"I always knew I'd end up in fashion," she announced. "I guess it was obvious from the start."
My 11-year-old daughter had just seen The September Issue, the brilliant documentary which follows Anna Wintour, the editor of American Vogue, and her much more talented magazine creative director Grace Coddington, through the production of an issue.
I had seen my daughter laugh and cry during movies before, but never had I seen her become so completely absorbed that you could hear a pin drop in her head and then leave the theatre with her mind made up about her future career path. And yes, she has been reading Teen Vogue since she was 5.
"Oh, if only I could go to Fashion Week," she pondered, staring determinedly out the car window in the manner so recently observed of Anna Wintour in her limousine.

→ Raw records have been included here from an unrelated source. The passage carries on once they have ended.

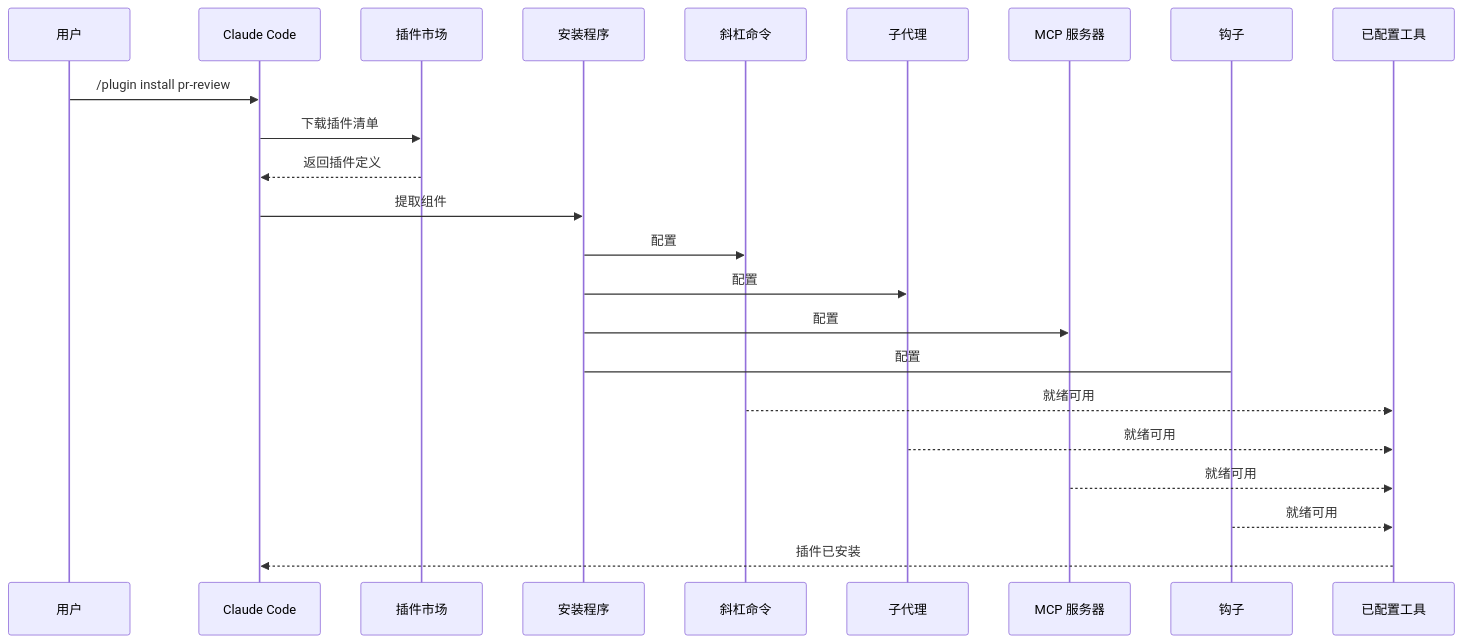
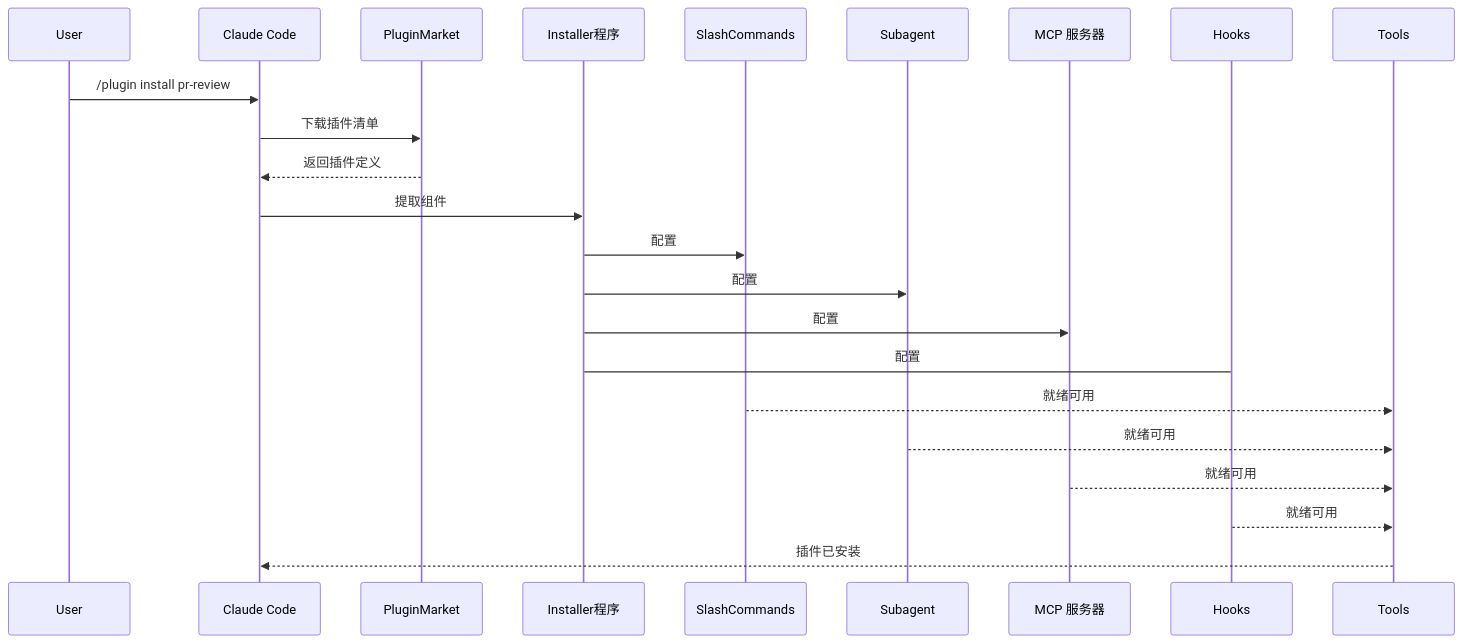
One commit to Rx782-Fss/claude-howto-zh changed the second of 5 diagrams in claude-howto-zh/07-plugins/README.md. Above: the diagram before and after it, drawn with Mermaid. The commit also changed 3 other files, not shown here.

First line of the commit message:
fix: 清除 sequenceDiagram 中 29处 as 中文别名

````diff
--- a/claude-howto-zh/07-plugins/README.md
+++ b/claude-howto-zh/07-plugins/README.md
@@ -34,26 +34,26 @@
 ```mermaid
 sequenceDiagram
-    participant User as 用户
+    participant User as User
     participant Claude as Claude Code
-    participant Plugin as 插件市场
-    participant Install as 安装程序
-    participant SlashCmds as 斜杠命令
-    participant Subagents as 子代理
+    participant Plugin as PluginMarket
+    participant Install as Installer程序
+    participant SlashCmds as SlashCommands
+    participant Subagents as Subagent
     participant MCPServers as MCP 服务器
-    participant Hooks as 钩子
-    participant Tools as 已配置工具
+    participant Hooks as Hooks
+    participant Tools as Tools
 
     User->>Claude: /plugin install pr-review
     Claude->>Plugin: 下载插件清单
     Plugin-->>Claude: 返回插件定义
     Claude->>Install: 提取组件
     Install->>SlashCmds: 配置
     Install->>Subagents: 配置
     Install->>MCPServers: 配置
     Install->Hooks: 配置
     SlashCmds-->>Tools: 就绪可用
     Subagents-->>Tools: 就绪可用
     MCPServers-->>Tools: 就绪可用
     Hooks-->>Tools: 就绪可用
     Tools-->>Claude: 插件已安装 
 ```
````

Her father and I looked at each other warily.
"It's happening again," he whispered.
We have five children between us and so far the four older ones are all artists, musicians, writers, although one is currently exploring being a Spanish-speaking historian so is obviously striving to be the individual in the family. They have all, at one time, sat in the car on the way home and announced their passions in just the manner of their youngest sibling.
I guess, secretly, we were hoping for a rebel among us who had a passion for accounting.

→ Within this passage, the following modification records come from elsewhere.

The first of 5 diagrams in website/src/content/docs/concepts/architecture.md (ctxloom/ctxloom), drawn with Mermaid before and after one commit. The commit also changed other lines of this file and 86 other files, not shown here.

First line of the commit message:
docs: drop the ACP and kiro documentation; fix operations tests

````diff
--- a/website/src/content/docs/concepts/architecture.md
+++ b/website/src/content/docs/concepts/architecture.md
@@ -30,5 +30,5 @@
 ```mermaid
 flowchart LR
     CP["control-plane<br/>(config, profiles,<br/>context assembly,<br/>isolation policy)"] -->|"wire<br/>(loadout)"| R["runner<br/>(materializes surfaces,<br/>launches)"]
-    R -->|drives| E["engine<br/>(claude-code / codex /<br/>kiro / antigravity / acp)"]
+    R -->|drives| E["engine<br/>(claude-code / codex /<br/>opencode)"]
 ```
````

"You guys used to get tickets to Fashion Week, didn't you?" she tried again from the back seat.
"That was when we were magazine editors, and actually your mother was a tabloid editor so she never got invited anyway," my husband informed her.
"You haven't got a chance, but we will buy you the September issue of Vogue if you're good." She cheered up immeasurably.
But not as much as she did when, a few days later, a lovely friend offered me some tickets out of the blue and I informed my daughter that she would, after all, go to the ball.
Some mothers might be faced with a tween daughter demanding the very best of high fashion couture for such an occasion and be dragged around High Street with their credit card for hours on end. But not I.
"All sorted for something to wear?" I inquired.
She emerged from a pile of clothes on her bedroom floor and mumbled something about having it all worked out and not to worry.
I picked her up from school to take her to the Nom*D show and within seconds she had rolled up her school uniform shorts, whisked off her uniform shirt to reveal a white lace singlet, grabbed one of her older sister's old op shop jackets out of her school bag and released her hair from a ponytail.
"Ready!" she announced. No designer labels for my little fashionista.
The show was fascinating and layered and beautiful, but I couldn't see someone like myself wearing any of it.
"Would you wear anything you just saw?" I asked the 11-year-old going on Anna Wintour.
"I'd deconstruct a few pieces and go from there," she said knowledgeably. "Great use of fabric, and a nice hint of colour on the mainly black and cream pallet."